switch

In a number of situations you want to let your instances complete different actions depending on a particular value. You can do this using a number of consecutive if / else statements, but when the possible choices gets above two or three it is usually easier to use the switch statement. A switch statement has the following form:

switch (<expression>)
{
    case <constant1>: <statement1>; ... ; break;
    case <constant2>: <statement2>; ... ; break;
    ...
    default: <statement>;
}

This works as follows:

A simple example of using a switch statement would be something like this:

switch (global.state)
{
    case "alert":
        if (instance_exists(obj_Player))
        {
            if (point_distance(x, y, obj_Player.x, obj_Player.y) < 100)
            {
                global.state = "chase";
            }
        }
    break;
    case "chase":
        var _lost = false;
        if (instance_exists(obj_Player))
        {
            move_towards_point(obj_Player.x, obj_Player.y, 2);
            if (point_distance(x, y, obj_Player.x, obj_Player.y) > 100)
            {
                _lost = true;
            }
        }
        else _lost = true;

        if (_lost)
        {
            speed = 0;
            global.state = "alert";
        }
    break;
}

Here we have a global variable that holds a string value which is used to set the behaviour (state) of the instance. In this example the instance simply switches between two states, but it is extremely easy to expand this to include more states by adding further case statements for additional state strings, like "fight" or "die", etc...

Note that multiple case statements can be used to execute the same statement, as the break is not always required for each and every case. If there is no break statement for a particular case, the execution simply continues with the code for the next case, eg:

switch (keyboard_key)
{
    case vk_left:
    case ord("A"):
        x -= 4;
    break;

    case vk_right:
    case ord("D"):
        x += 4;
    break;

    case vk_up:
    case ord("W"):
        y -= 4;
    break;

    case vk_down:
    case ord("S"):
        y += 4;
    break;
}

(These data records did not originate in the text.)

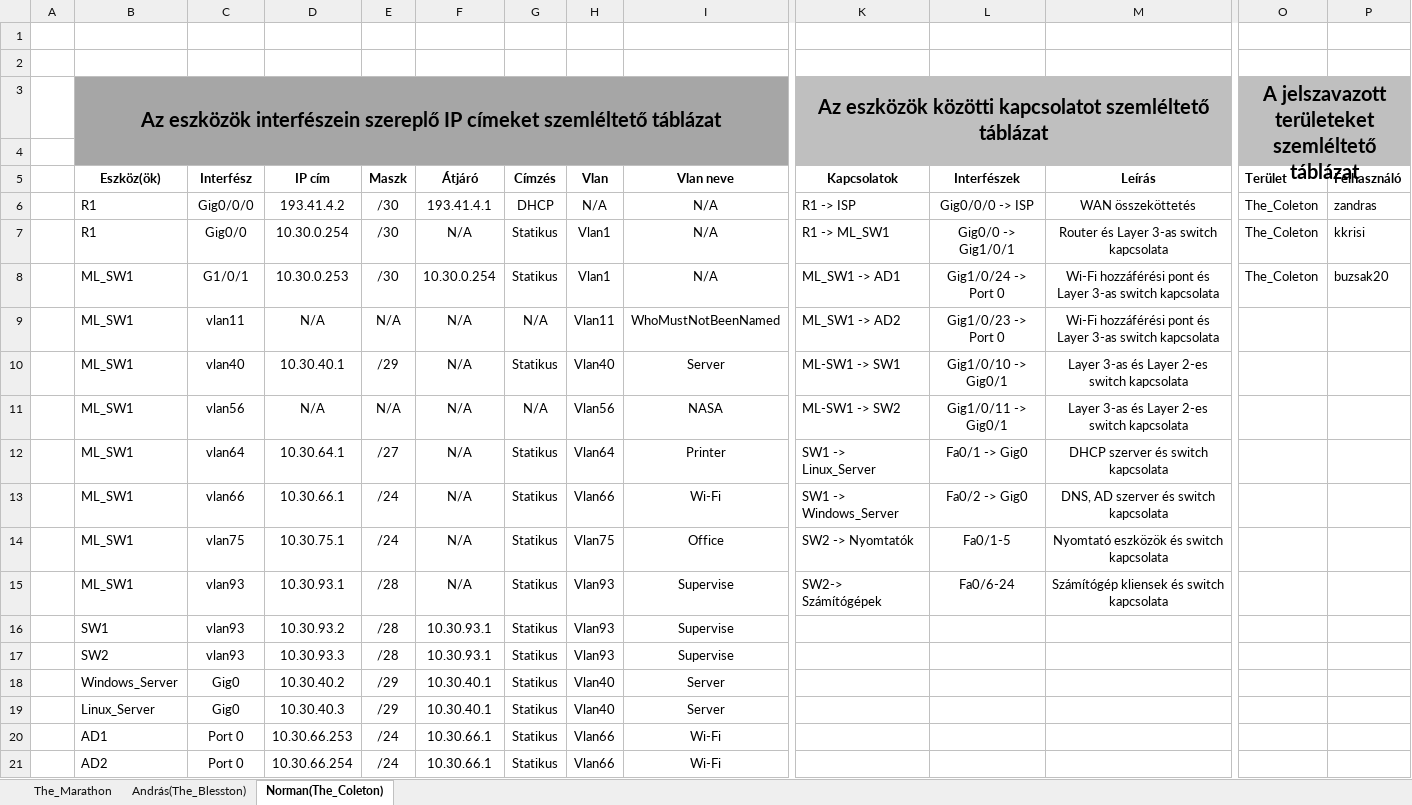
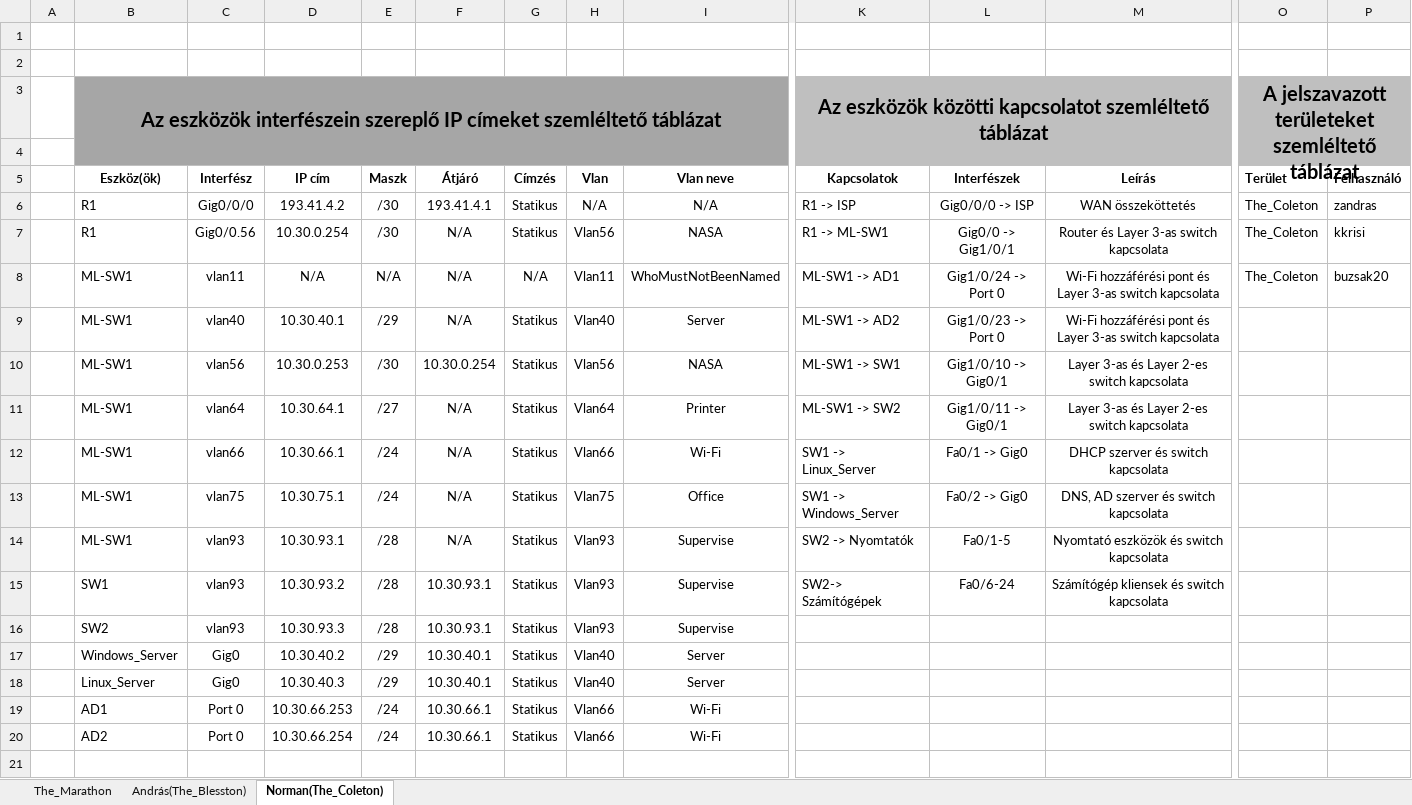
Before and after one commit to buzsak20/VizsgaRemek, an Excel workbook: Dokumentacio/Kotesitabla.xlsx, sheet Norman(The_Coleton), drawn as a sheet; only a part is shown, gaps mark what is left out; values as stored, in another font and other column widths than the file's, no borders; removed rows and columns are numbered as before the commit, all else as after; rows hold the shown columns only; the diff covers the shown part only; the diff names each change by its address in the sheet, - before the commit and + after, or states it on an @@ line.

```diff
--- a/Dokumentacio/Kotesitabla.xlsx (sheet Norman(The_Coleton))
+++ b/Dokumentacio/Kotesitabla.xlsx (sheet Norman(The_Coleton))
-G6 (Címzés): DHCP
+G6 (Címzés): Statikus
-C7 (Interfész): Gig0/0
+C7 (Interfész): Gig0/0.56
-H7 (Vlan): Vlan1
+H7 (Vlan): Vlan56
-I7 (Vlan neve): N/A
+I7 (Vlan neve): NASA
-K7 (Kapcsolatok): R1 -> ML_SW1
+K7 (Kapcsolatok): R1 -> ML-SW1
-row 8:  | ML_SW1 | G1/0/1 | 10.30.0.253 | /30 | 10.30.0.254 | Statikus | Vlan1 | N/A | ML_SW1 -> AD1 | Gig1/0/24 -> Port 0 | Wi-Fi hozzáférési pont és Layer 3-as switch kapcsolata | The_Coleton | buzsak20
-B8:B14 (Eszköz(ök)): ML_SW1
+B8:B14 (Eszköz(ök)): ML-SW1
-K8 (Kapcsolatok): ML_SW1 -> AD2
+K8 (Kapcsolatok): ML-SW1 -> AD1
-L8 (Interfészek): Gig1/0/23 -> Port 0
+L8 (Interfészek): Gig1/0/24 -> Port 0
-O8 (Terület): (empty)
+O8 (Terület): The_Coleton
-P8 (Felhasználó): (empty)
+P8 (Felhasználó): buzsak20
-K9 (Kapcsolatok): ML-SW1 -> SW1
+K9 (Kapcsolatok): ML-SW1 -> AD2
-L9 (Interfészek): Gig1/0/10 -> Gig0/1
+L9 (Interfészek): Gig1/0/23 -> Port 0
-M9 (Leírás): Layer 3-as és Layer 2-es switch kapcsolata
+M9 (Leírás): Wi-Fi hozzáférési pont és Layer 3-as switch kapcsolata
-D10 (IP cím): N/A
+D10 (IP cím): 10.30.0.253
-E10 (Maszk): N/A
+E10 (Maszk): /30
-F10 (Átjáró): N/A
+F10 (Átjáró): 10.30.0.254
-G10 (Címzés): N/A
+G10 (Címzés): Statikus
-K10 (Kapcsolatok): ML-SW1 -> SW2
+K10 (Kapcsolatok): ML-SW1 -> SW1
-L10 (Interfészek): Gig1/0/11 -> Gig0/1
+L10 (Interfészek): Gig1/0/10 -> Gig0/1
-K11 (Kapcsolatok): SW1 -> Linux_Server
+K11 (Kapcsolatok): ML-SW1 -> SW2
-L11 (Interfészek): Fa0/1 -> Gig0
+L11 (Interfészek): Gig1/0/11 -> Gig0/1
-M11 (Leírás): DHCP szerver és switch kapcsolata
+M11 (Leírás): Layer 3-as és Layer 2-es switch kapcsolata
-K12 (Kapcsolatok): SW1 -> Windows_Server
+K12 (Kapcsolatok): SW1 -> Linux_Server
-L12 (Interfészek): Fa0/2 -> Gig0
+L12 (Interfészek): Fa0/1 -> Gig0
-M12 (Leírás): DNS, AD szerver és switch kapcsolata
+M12 (Leírás): DHCP szerver és switch kapcsolata
-K13 (Kapcsolatok): SW2 -> Nyomtatók
+K13 (Kapcsolatok): SW1 -> Windows_Server
-L13 (Interfészek): Fa0/1-5
+L13 (Interfészek): Fa0/2 -> Gig0
-M13 (Leírás): Nyomtató eszközök és switch kapcsolata
+M13 (Leírás): DNS, AD szerver és switch kapcsolata
-K14 (Kapcsolatok): SW2-> Számítógépek
+K14 (Kapcsolatok): SW2 -> Nyomtatók
-L14 (Interfészek): Fa0/6-24
+L14 (Interfészek): Fa0/1-5
-M14 (Leírás): Számítógép kliensek és switch kapcsolata
+M14 (Leírás): Nyomtató eszközök és switch kapcsolata
-K15 (Kapcsolatok): (empty)
+K15 (Kapcsolatok): SW2-> Számítógépek
-L15 (Interfészek): (empty)
+L15 (Interfészek): Fa0/6-24
-M15 (Leírás): (empty)
+M15 (Leírás): Számítógép kliensek és switch kapcsolata
```
Also changed, not shown: 1 edited cell elsewhere in this sheet, sheet The_Marathon, 2 other files.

The above code uses switch to check for a keyboard event and then compares that to each case listed. If it meets any of the required values then the corresponding code is executed. Note how in the code we have used the way that switch can check multiple cases and continue if no break is encountered to permit various keys to be used to get the same result. Note that each case can have it's own code, and so you can set up a sort of "inheritance" system where more than one case and it's code will run consecutively with the next until a break is reached depending on the value of the initial switch expression.